USA Today recently reported that a traumatic brain injury (TBI) even doubles the risk of dementia later on in life.
The finding was made after researchers from the University of California-San Francisco studied a large group of veterans and found that the risk of dementia in veterans who had a TBI diagnosis was 15 percent, while the risk of dementia in veterans without a TBI diagnosis was 7 percent.
“We’re now getting a much better understanding that head injury is an important risk factor for developing dementia down the road,” the lead researcher said while presenting the study at the Alzheimer’s Association’s annual International Conference in Paris.
The researchers studied the medical records of about 300,000 veterans, who were all 55 or older, had no signs of dementia at the beginning of the study and had at least one inpatient or outpatient hospital visit between 1997 and 2000. About 2 percent of the veterans had had a TBI diagnosis, which researchers defined as a concussion, post-concussion syndrome, skull fracture and a few other non-specific head injuries.
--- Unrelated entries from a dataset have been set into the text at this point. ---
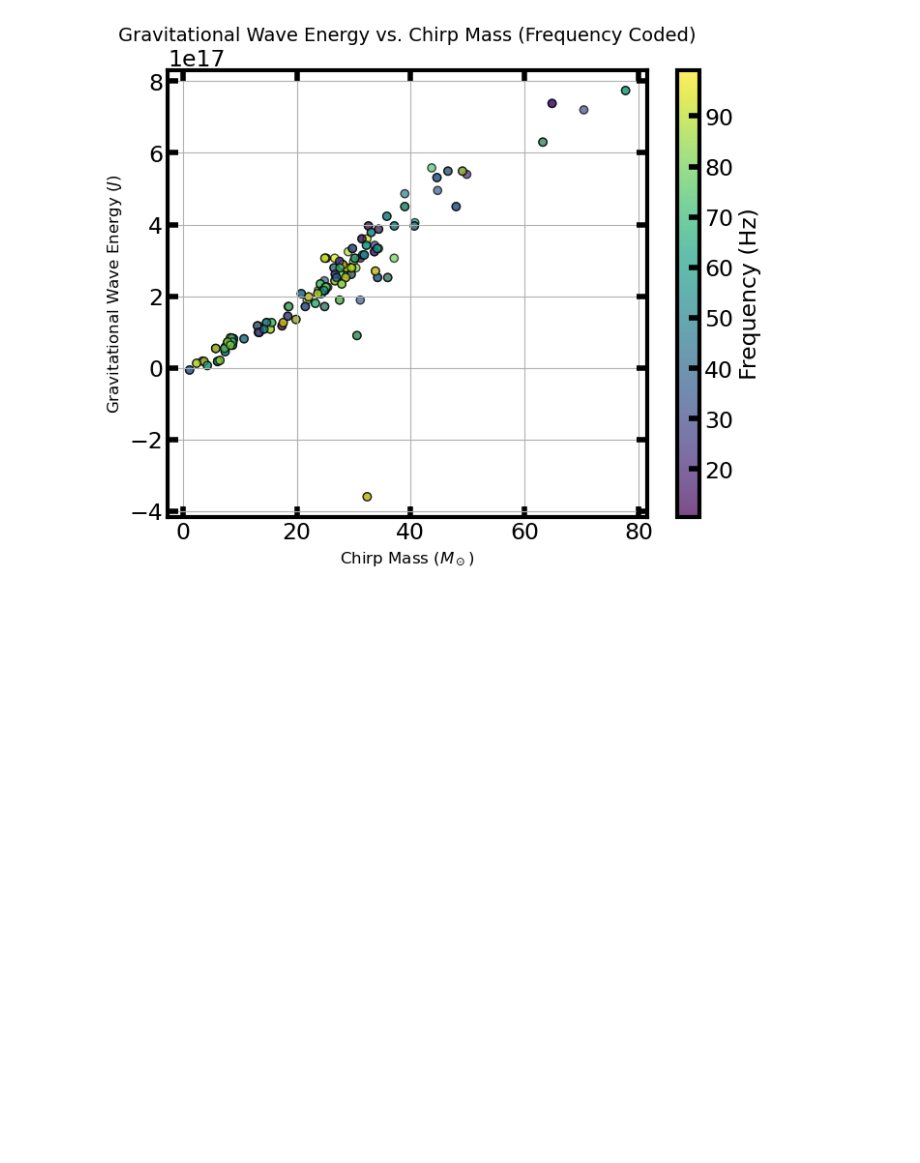
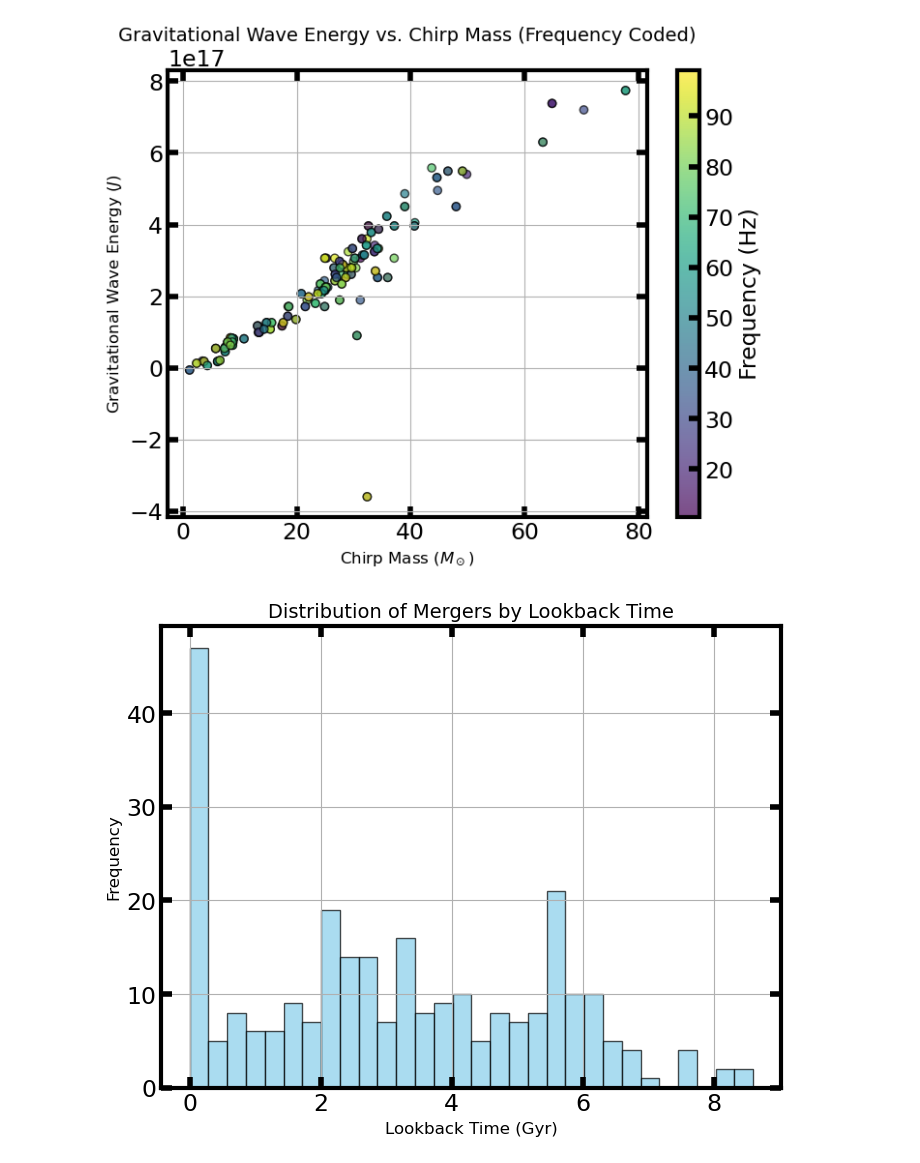
Before and after one commit to leighharwell/G-Waves, a Jupyter notebook: G-Waves.ipynb, the cells around one changed output. Cells and saved outputs as stored; diff of their text form; code cells hidden in the pictures; blank space fills up the shorter version.

Commit message:
added lookback/redshift graph

```diff
--- a/G-Waves.ipynb
+++ b/G-Waves.ipynb
@@ -365,3 +365,26 @@ plt.grid(True)
 plt.show()
 # %% [output]
 [figure]
+# %%
+from astropy.cosmology import Planck18 as cosmo
+
+def redshift_to_lookback_time(df_events):
+    """
+    Add a column for lookback time (in Gyr) to the DataFrame.
+    """
+    df_events['lookback_time'] = df_events['redshift'].apply(lambda z: cosmo.lookback_time(z).value)
+    return df_events
+
+# Add lookback time to the dataset
+df_events = redshift_to_lookback_time(df_events)
+
+# Plot lookback time distribution
+plt.figure(figsize=(8, 6))
+plt.hist(df_events['lookback_time'], bins=30, color='skyblue', edgecolor='black', alpha=0.7)
+plt.xlabel('Lookback Time (Gyr)', fontsize=12)
+plt.ylabel('Frequency', fontsize=12)
+plt.title('Distribution of Mergers by Lookback Time', fontsize=14)
+plt.grid(True)
+plt.show()
+# %% [output]
+[figure, added]
```
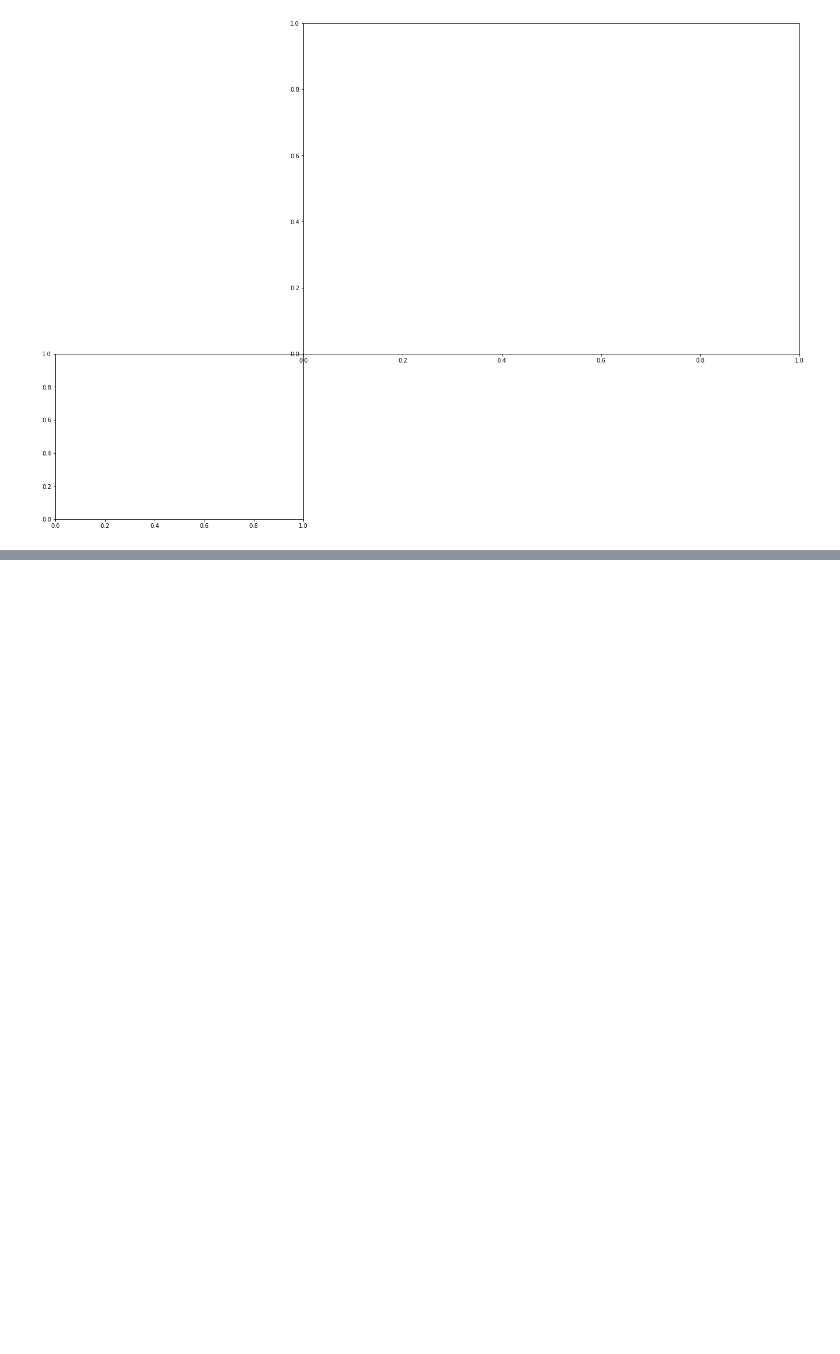
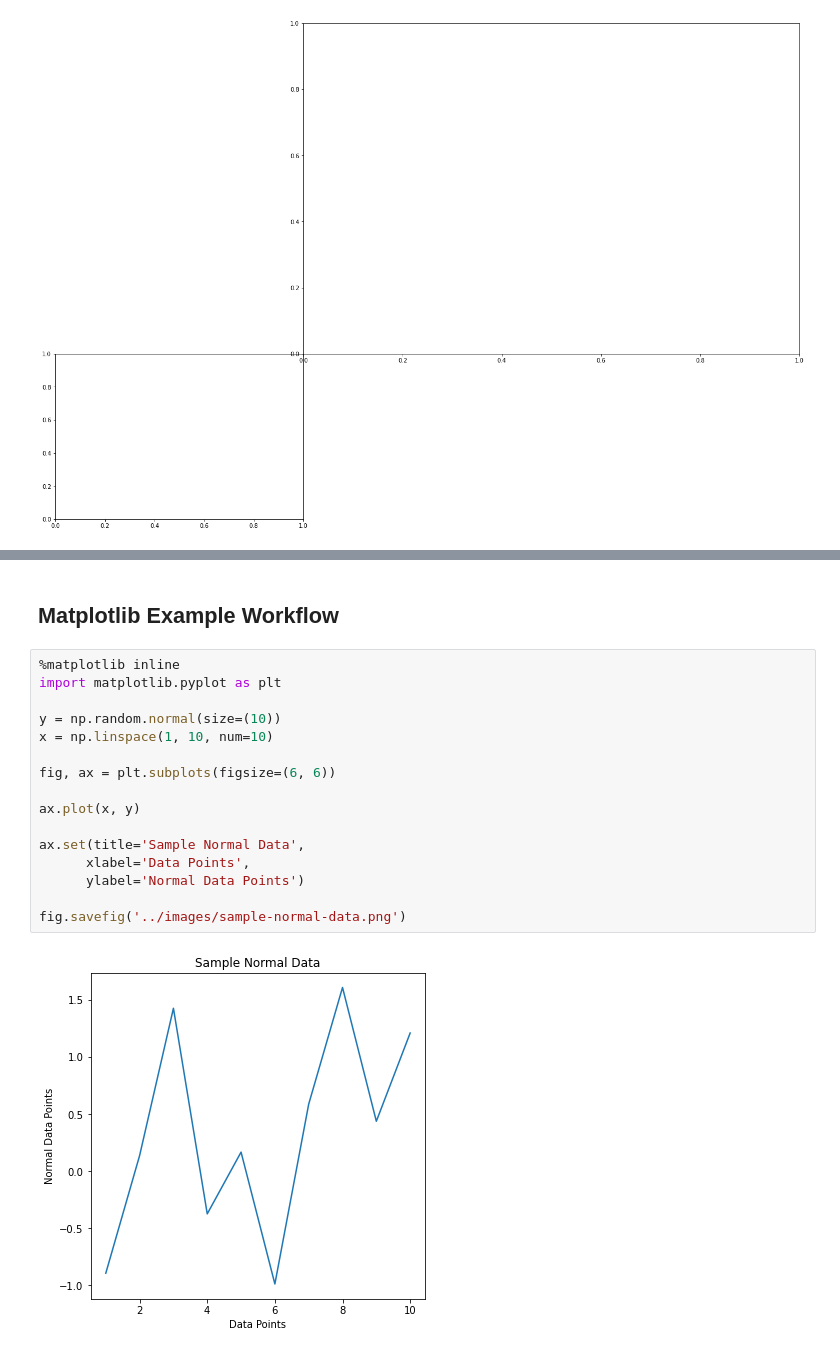
Before and after one commit to tothetop430/MLZTM-Exercises, a Jupyter notebook: matplotlib/introduction-to-matplotlib.ipynb, the cells around one changed output, grey strips where cells are left out. Drawn from its saved outputs; the diff is of its cells as text; blank space fills up the shorter version.

```diff
--- a/matplotlib/introduction-to-matplotlib.ipynb
+++ b/matplotlib/introduction-to-matplotlib.ipynb
@@ -57,0 +58,20 @@ plt.plot(x, y);
+# %% [markdown]
+## Matplotlib Example Workflow
+# %%
+%matplotlib inline
+import matplotlib.pyplot as plt
+
+y = np.random.normal(size=(10))
+x = np.linspace(1, 10, num=10)
+
+fig, ax = plt.subplots(figsize=(6, 6))
+
+ax.plot(x, y)
+
+ax.set(title='Sample Normal Data',
+      xlabel='Data Points',
+      ylabel='Normal Data Points')
+
+fig.savefig('../images/sample-normal-data.png')
+# %% [output]
+[figure, added]
```
Also changed, not shown: parts of 1 cell of this notebook, 1 other file.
Overall, close to 1.7 million people are diagnosed with a TBI each year, mostly due to car accidents and falls, USA Today reported. The lead researcher said that the next step is to develop more research to determine if early rehabilitation can help deter the risk for dementia.
“If you know you’ve had a head injury and you are approaching older age, one has to be carefully monitored and screened for cognitive dementia,” the lead researcher said.
Therefore, if you have suffered a head injury from a car accident and are an older adult, it’s important that you seek medical care right away. If your accident was the result of someone else’s negligence, it might also be possible to recover medical expenses through a personal injury lawsuit.
Source: USA Today, “Traumatic brain injury doubles risk of later dementia,” Mary Brophy Marcus, 7/18/2011.